By Ray Stern
By Ray Stern
By New Times
By Amy Silverman
By Stephen Lemons
By Stephen Lemons
By Monica Alonzo
By Chris Parker
The greatest athletes stand alone. Magic Johnson, Mike Tyson, Wayne Gretzky, Michael Jordan, Orel Hershiser, Larry Bird. Each of these men is an artist whose canvas is sport. They transcend their respective games and loom above them like colossi. (Author's note to dumb people: Colossi is the plural of colossus, which means 1) a gigantic statue or 2) anything huge or important. Comprende? Good. Now try to use the word in one of your own pathetic sentences.)
There is one man who towers above his fellow sportsmen both literally and figuratively. He is the penultimate athlete--the perfect fusion of mind and body. A wild beast with the soul of a poet. He is the one, the only, Andre the Giant.

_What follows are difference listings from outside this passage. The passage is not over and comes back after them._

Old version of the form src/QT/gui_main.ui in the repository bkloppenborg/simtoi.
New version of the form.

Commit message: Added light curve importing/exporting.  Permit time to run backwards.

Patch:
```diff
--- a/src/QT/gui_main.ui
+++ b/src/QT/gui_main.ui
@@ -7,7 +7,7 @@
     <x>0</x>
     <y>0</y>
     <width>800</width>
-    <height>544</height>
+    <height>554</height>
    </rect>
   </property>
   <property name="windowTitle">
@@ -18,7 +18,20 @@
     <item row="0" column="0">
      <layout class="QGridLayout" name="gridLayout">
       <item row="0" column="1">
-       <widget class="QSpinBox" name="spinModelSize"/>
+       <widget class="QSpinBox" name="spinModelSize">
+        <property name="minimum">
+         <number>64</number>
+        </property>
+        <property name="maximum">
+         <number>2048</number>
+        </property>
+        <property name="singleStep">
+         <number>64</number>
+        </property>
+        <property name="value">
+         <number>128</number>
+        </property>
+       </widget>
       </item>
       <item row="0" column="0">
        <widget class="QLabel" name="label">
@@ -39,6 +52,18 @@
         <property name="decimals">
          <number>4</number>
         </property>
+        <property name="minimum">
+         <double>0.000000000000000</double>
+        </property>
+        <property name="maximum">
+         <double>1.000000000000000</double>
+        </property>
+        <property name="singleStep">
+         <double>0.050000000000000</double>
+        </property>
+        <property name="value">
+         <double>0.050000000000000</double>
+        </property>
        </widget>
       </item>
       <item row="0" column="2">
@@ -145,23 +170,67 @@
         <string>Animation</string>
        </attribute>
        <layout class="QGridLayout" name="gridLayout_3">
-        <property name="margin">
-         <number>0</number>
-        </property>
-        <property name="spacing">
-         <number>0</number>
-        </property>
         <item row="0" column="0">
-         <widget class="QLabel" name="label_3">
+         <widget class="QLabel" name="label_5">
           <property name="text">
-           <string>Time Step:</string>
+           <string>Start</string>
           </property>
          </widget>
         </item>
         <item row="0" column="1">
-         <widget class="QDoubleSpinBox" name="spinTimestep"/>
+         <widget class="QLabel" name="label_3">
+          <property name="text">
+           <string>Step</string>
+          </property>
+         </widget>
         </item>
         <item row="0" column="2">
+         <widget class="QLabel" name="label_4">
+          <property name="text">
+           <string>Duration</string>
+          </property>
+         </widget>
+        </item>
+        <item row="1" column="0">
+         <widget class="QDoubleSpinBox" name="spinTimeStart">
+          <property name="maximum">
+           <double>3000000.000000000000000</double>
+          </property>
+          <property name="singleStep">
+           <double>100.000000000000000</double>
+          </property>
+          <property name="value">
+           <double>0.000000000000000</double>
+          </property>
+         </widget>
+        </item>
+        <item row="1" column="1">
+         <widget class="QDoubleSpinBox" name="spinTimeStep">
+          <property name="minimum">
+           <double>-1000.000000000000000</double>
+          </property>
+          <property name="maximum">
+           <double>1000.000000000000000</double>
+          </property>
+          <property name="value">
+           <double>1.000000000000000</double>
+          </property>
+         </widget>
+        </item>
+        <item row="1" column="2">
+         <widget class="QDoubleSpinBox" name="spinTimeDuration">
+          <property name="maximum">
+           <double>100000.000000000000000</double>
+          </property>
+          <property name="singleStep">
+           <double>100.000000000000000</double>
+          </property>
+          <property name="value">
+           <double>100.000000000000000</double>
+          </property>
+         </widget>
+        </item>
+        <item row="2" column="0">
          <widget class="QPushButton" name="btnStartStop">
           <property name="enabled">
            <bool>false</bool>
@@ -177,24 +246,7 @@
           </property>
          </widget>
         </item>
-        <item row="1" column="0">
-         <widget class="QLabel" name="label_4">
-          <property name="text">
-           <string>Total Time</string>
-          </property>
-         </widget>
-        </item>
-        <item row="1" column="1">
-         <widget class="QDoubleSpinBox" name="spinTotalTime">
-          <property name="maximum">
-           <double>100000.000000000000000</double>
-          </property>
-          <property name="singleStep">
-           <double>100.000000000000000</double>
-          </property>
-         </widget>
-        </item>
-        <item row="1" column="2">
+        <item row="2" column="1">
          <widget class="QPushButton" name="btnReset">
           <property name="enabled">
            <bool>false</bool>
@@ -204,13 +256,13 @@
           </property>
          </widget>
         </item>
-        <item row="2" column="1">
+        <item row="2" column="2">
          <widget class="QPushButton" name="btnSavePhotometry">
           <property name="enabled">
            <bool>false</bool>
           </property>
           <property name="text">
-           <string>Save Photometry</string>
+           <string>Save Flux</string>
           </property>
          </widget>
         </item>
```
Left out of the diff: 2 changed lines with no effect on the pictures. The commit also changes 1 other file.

Any lesser man would tremble at the thought of squaring off against the extremely dangerous Jake "the Snake" Roberts next Saturday, but not so Andre. The man doesn't know the meaning of the word "fear" but amazingly enough does know both accepted standard definitions of the word "colossi." He makes his living hurling his mammoth carcass about a wrestling ring, but among the world's intellectuals he is known and revered as possibly the greatest thinker of the twentieth century. When the opportunity arose to dine with this Renaissance man and hear his thoughts about love, life and God, I jumped faster than a neurotic grasshopper. This then is a true account of my dinner with Andre the Giant.
Andre is French and undoubtedly the biggest Frenchman who has ever lived. So one can well imagine how I roared with laughter when we discussed possible sites for our meal and he suggested "a little French place I know." Here I had expected him to decide on a huge French place! With Andre one begins to expect the unexpected. He's a delight, he's a dilemma.
Although Andre and I have been corresponding for some time, the dinner was our very first face-to-face meeting. Andre became acquainted with my work some time ago through my many articles for the French comedy publication Le Gag. He began writing me incredibly insightful letters comparing the life cycle of the sockeye salmon with that of Jerry Lewis. While the rest of his points were well taken, I did disagree with his theory that Jerry lays his eggs in a gravel nest.
I, of course, was more than familiar with Andre's career. Had I not seen him destroy Zabio the Beatnik, Bobo Brazil, Baron Gatoni and the Gallagher Brothers (Mike and Doc) in the course of a single evening's work? I found the man enchanting. A mutual admiration society was formed.
Alas, our paths never seemed to cross. Whenever I found myself in Paris, Andre would be abroad vanquishing Haystacks Calhoun, successfully eluding the dreaded Camel Clutch hold of the Sheik or single-handedly taking on the Keomokas (Sato and Duke). When Andre journeyed to American shores, I was always off pursuing my own favorite sport--cross-country pouting. Only a constant stream of letters kept our relationship alive.
When Andre wrote that he would be facing Jake "the Snake" and that announcement was confirmed by a late-night call to me from Bobby "the Brain" Heenan and then seconded by Jesse "the Body" Ventura, it was clear that destiny was soon to unite me with this overgrown lummox.
There were so many things I wanted to ask Andre, so many topics to explore. Did he truly believe that Shakespeare had written all the work attributed to him or did he believe, like my friend Bryan Gordon, that all of his major plays were written by the Bard in conjunction with his partner, a Jewish comedy writer named Sy Rubin? Was he appalled at Libya's construction of a chemical-weapons plant or did he think Gaddafi was telling the truth when he claimed the factory only produced Boxcar Willie cassettes?
I was sure all these questions and more would soon be answered, for there before me in the flesh was Andre himself. Greeting me in the French manner, he kissed me on both cheeks and then instinctually hit me with a forearm smash followed rapidly by a step-over toehold into an airplane spin culminating in a back-breaker and the inevitable pin. All this horseplay really made us work up an appetite.
Andre indicated that he wished to order for both of us. Since he obviously knew the restaurant's specialties, I acquiesced gladly.
In a trice a steaming team of live oxen was delivered to our table and Andre proceeded to tear them apart with his bare hands. As at any fine chophouse, the oxen dinner included baked potato.
We made unlikely dinner companions. What could America's most beloved humorist possibly have in common with the conqueror of Ravishing Rick Rude, King Kong Bundy, Brutus "the Barber" Beefcake, and Greg "the Hammer" Valentine? I am infinitely sad to report the answer is very little.
The sorry truth is that Andre is nothing more than a pseudointellectual. His interpretation of the Soviet-Afghani hostilities is laughable. His thoughts on the fate of the Amazon rain forest are simplistic and naive. He has absolutely no grasp of the Japanese work ethic. Astoundingly enough, he has yet to even formulate a position on Mexico's staggering national debt. In short, the man is like his sport--a complete fake!
On the other hand, he did pick up the check. Not surprisingly, the big oaf ate it.